Switch Language to German

Adolf, Christian; Schneider, Holger; Heinrich, Daniel A.; Handgriff, Laura and Reincke, Martin ORCID logoORCID: https://orcid.org/0000-0002-9817-9875 (2020): Salt Appetite and its Effects on Cardiovascular Risk in Primary Aldosteronism. In: Hormone and metabolic research, Vol. 52, No. 6: pp. 386-393 [PDF, 477kB]

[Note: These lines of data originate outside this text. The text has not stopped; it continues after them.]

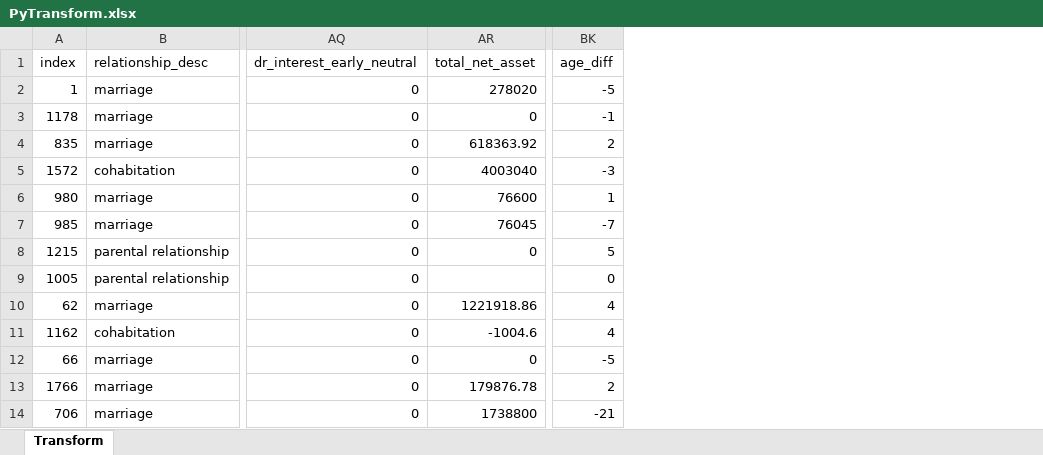
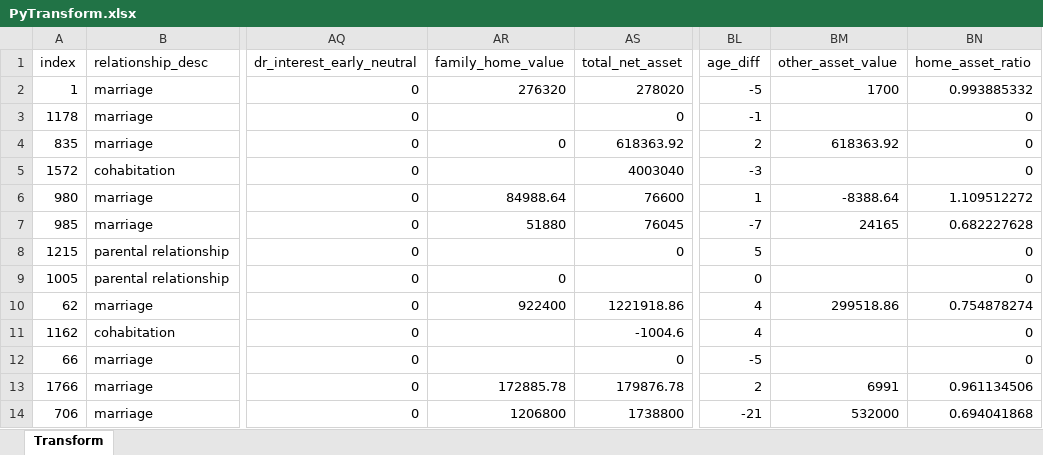
Before and after one commit to jbhooper9000/FLP, an Excel workbook: PyTransform.xlsx, sheet Transform, drawn as a sheet; only a part is shown, gaps mark what is left out; values as stored, in another font and other column widths than the file's, no borders; table styles not drawn; the diff names each change by its address in the sheet, - before the commit and + after, or states it on an @@ line.

Commit message:
Add files via upload

```diff
--- a/PyTransform.xlsx (sheet Transform)
+++ b/PyTransform.xlsx (sheet Transform)
+column AR (family_home_value), rows 2-14: 276320 |  | 0 |  | 84988.64 | 51880 |  | 0 | 922400 |  |  | 172885.78 | 1206800
+column BM (other_asset_value), rows 2-14: 1700 |  | 618363.92 |  | -8388.64 | 24165 |  |  | 299518.86 |  |  | 6991 | 532000
+column BN (home_asset_ratio), rows 2-14: 0.993885332 | 0 | 0 | 0 | 1.109512272 | 0.682227628 | 0 | 0 | 0.754878274 | 0 | 0 | 0.961134506 | 0.694041868
```
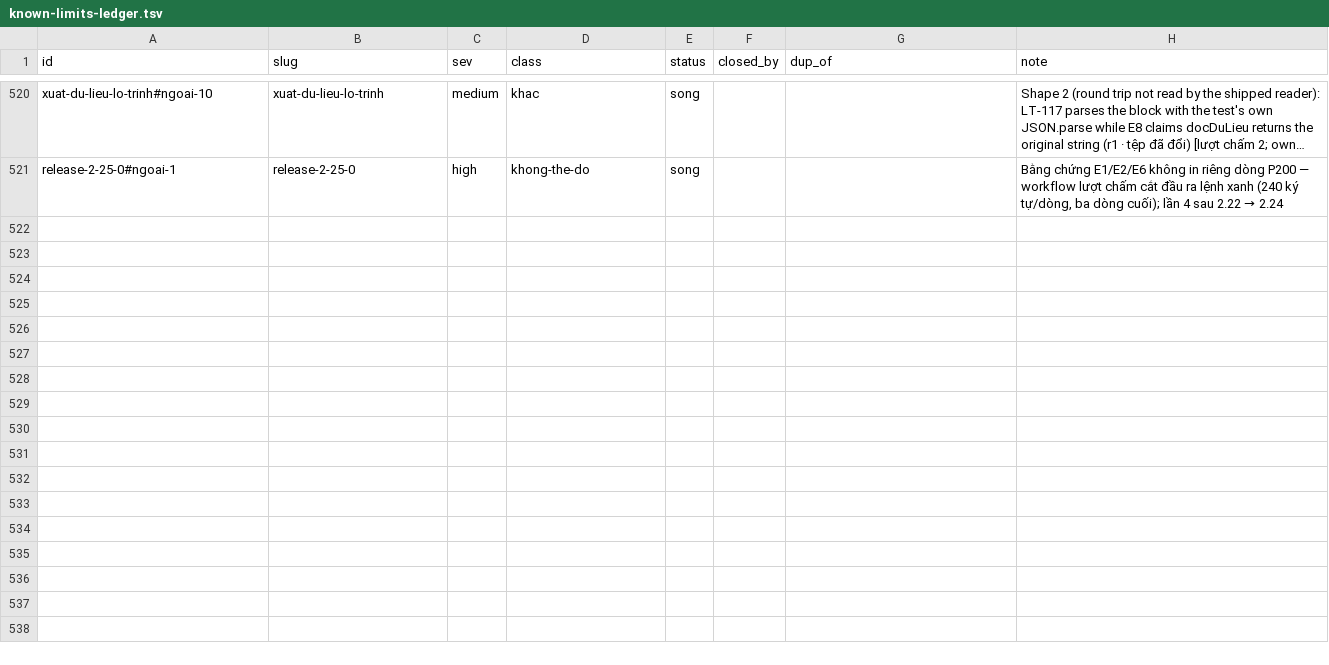
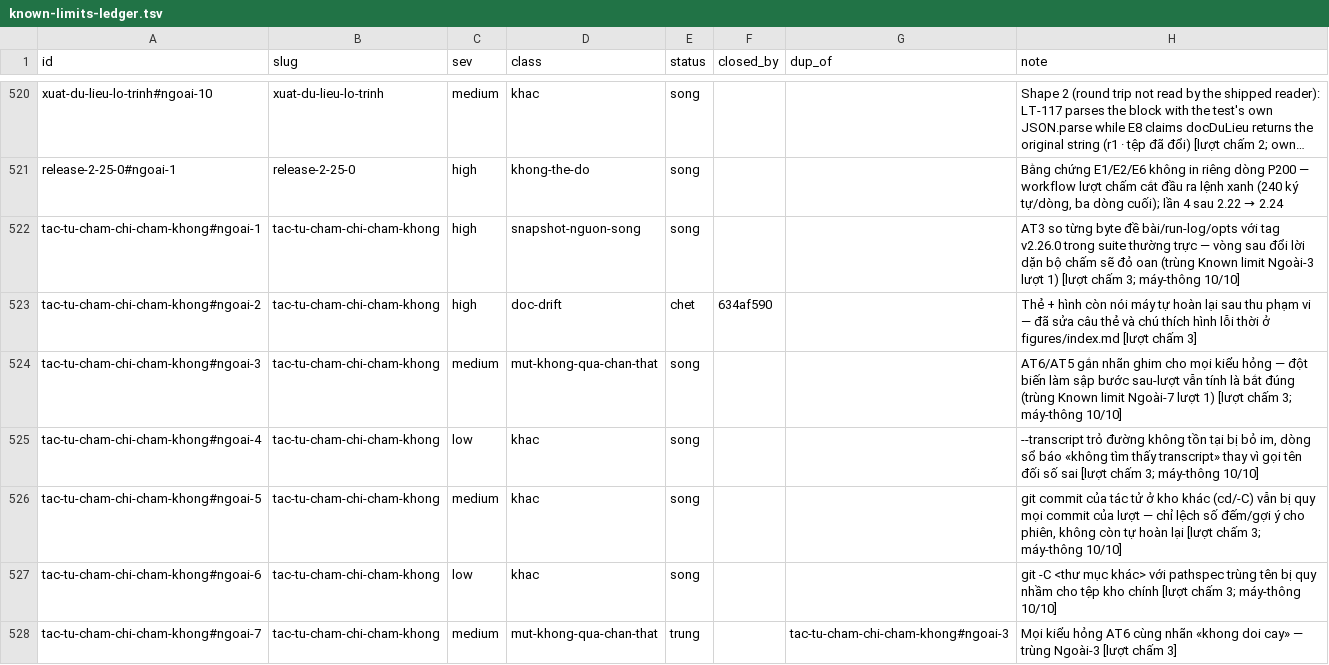
Before and after one commit to phanlemanh/acceptance-gate-kit, a TSV file: docs/research/known-limits-ledger.tsv, drawn as a sheet; only a part is shown, gaps mark what is left out; long unchanged cells end in …; the diff names each change by its address in the sheet, - before the commit and + after, or states it on an @@ line.

```diff
--- a/docs/research/known-limits-ledger.tsv
+++ b/docs/research/known-limits-ledger.tsv
+row 522: tac-tu-cham-chi-cham-khong#ngoai-1 | tac-tu-cham-chi-cham-khong | high | snapshot-nguon-song | song |  |  | AT3 so từng byte đề bài/run-log/opts với tag v2.26.0 trong suite thường trực — vòng sau đổi lời dặn bộ chấm sẽ đỏ oan (trùng Known limit Ngoài-3 lượt 1) [lượt chấm 3; máy-thông 10/10]
+row 523: tac-tu-cham-chi-cham-khong#ngoai-2 | tac-tu-cham-chi-cham-khong | high | doc-drift | chet | 634af590 |  | Thẻ + hình còn nói máy tự hoàn lại sau thu phạm vi — đã sửa câu thẻ và chú thích hình lỗi thời ở figures/index.md [lượt chấm 3]
+row 524: tac-tu-cham-chi-cham-khong#ngoai-3 | tac-tu-cham-chi-cham-khong | medium | mut-khong-qua-chan-that | song |  |  | AT6/AT5 gắn nhãn ghim cho mọi kiểu hỏng — đột biến làm sập bước sau-lượt vẫn tính là bắt đúng (trùng Known limit Ngoài-7 lượt 1) [lượt chấm 3; máy-thông 10/10]
+row 525: tac-tu-cham-chi-cham-khong#ngoai-4 | tac-tu-cham-chi-cham-khong | low | khac | song |  |  | --transcript trỏ đường không tồn tại bị bỏ im, dòng sổ báo «không tìm thấy transcript» thay vì gọi tên đối số sai [lượt chấm 3; máy-thông 10/10]
+row 526: tac-tu-cham-chi-cham-khong#ngoai-5 | tac-tu-cham-chi-cham-khong | medium | khac | song |  |  | git commit của tác tử ở kho khác (cd/-C) vẫn bị quy mọi commit của lượt — chỉ lệch số đếm/gợi ý cho phiên, không còn tự hoàn lại [lượt chấm 3; máy-thông 10/10]
+row 527: tac-tu-cham-chi-cham-khong#ngoai-6 | tac-tu-cham-chi-cham-khong | low | khac | song |  |  | git -C <thư mục khác> với pathspec trùng tên bị quy nhầm cho tệp kho chính [lượt chấm 3; máy-thông 10/10]
+row 528: tac-tu-cham-chi-cham-khong#ngoai-7 | tac-tu-cham-chi-cham-khong | medium | mut-khong-qua-chan-that | trung |  | tac-tu-cham-chi-cham-khong#ngoai-3 | Mọi kiểu hỏng AT6 cùng nhãn «khong doi cay» — trùng Ngoài-3 [lượt chấm 3]
```
Also changed, not shown: 4 other files.
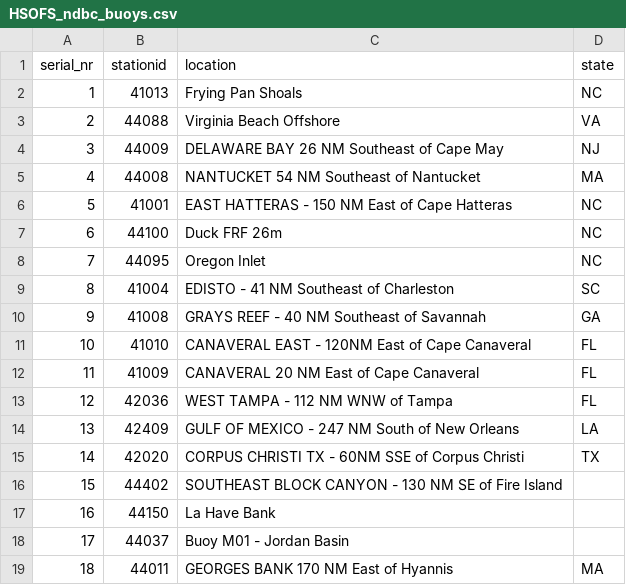
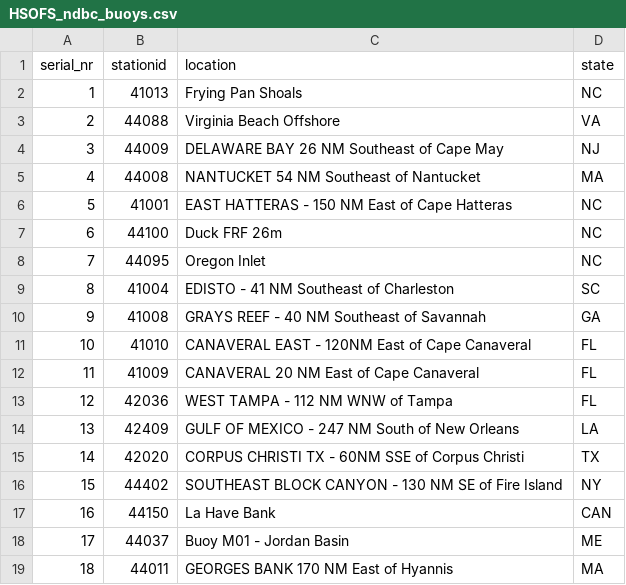
Before and after one commit to RENCI/AST_gridstations, a CSV file: full_stationlist/supporting_data/HSOFS_ndbc_buoys.csv, drawn as a sheet; the diff names each change by its address in the sheet, - before the commit and + after, or states it on an @@ line.

Commit message:
added cpra v19a buoy file

```diff
--- a/full_stationlist/supporting_data/HSOFS_ndbc_buoys.csv
+++ b/full_stationlist/supporting_data/HSOFS_ndbc_buoys.csv
-D16 (state): (empty)
+D16 (state): NY
-D17 (state): (empty)
+D17 (state): CAN
-D18 (state): (empty)
+D18 (state): ME
```
Also changed, not shown: 2 other files.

First described in 1955 by Jerome W. Conn, primary aldosteronism (PA) today is well established as a relevant cause of secondary hypertension and accounts for about 5–10 % of hypertensives. The importance of considering PA is based on its deleterious target organ damage far beyond the effect of elevated blood pressure and on PA being a potentially curable form of hypertension. Aside the established contributory role of high dietary salt intake to arterial hypertension and cardiovascular disease, high salt intake is mandatory for aldosterone-mediated deleterious effects on target-organ damage in patients with primary aldosteronism. Consequently, counselling patients on the need to reduce salt intake represents a major component in the treatment of PA to minimize cardiovascular damage. Unfortunately, in PA patients salt intake is high and far beyond the target values of 5 g per day, recommended by the World Health Organization. Insufficient patient motivation for lifestyle interventions can be further complicated by enhancing effects of aldosterone on salt appetite, via central and gustatory pathways. In this context, treatment for PA by adrenalectomy results in a spontaneous decrease in dietary salt intake and might therefore provide further reduction of cardiovascular risk in PA than specific medical treatment alone. Furthermore, there is evidence from clinical studies that even after sufficient treatment of PA dietary salt intake remains a relevant prognostic factor for cardiovascular risk. This review will focus on the synergistic benefits derived from both blockade of aldosterone-mediated effects and reduction in dietary salt intake on cardiovascular risk.

Actions (login required)

View Item View Item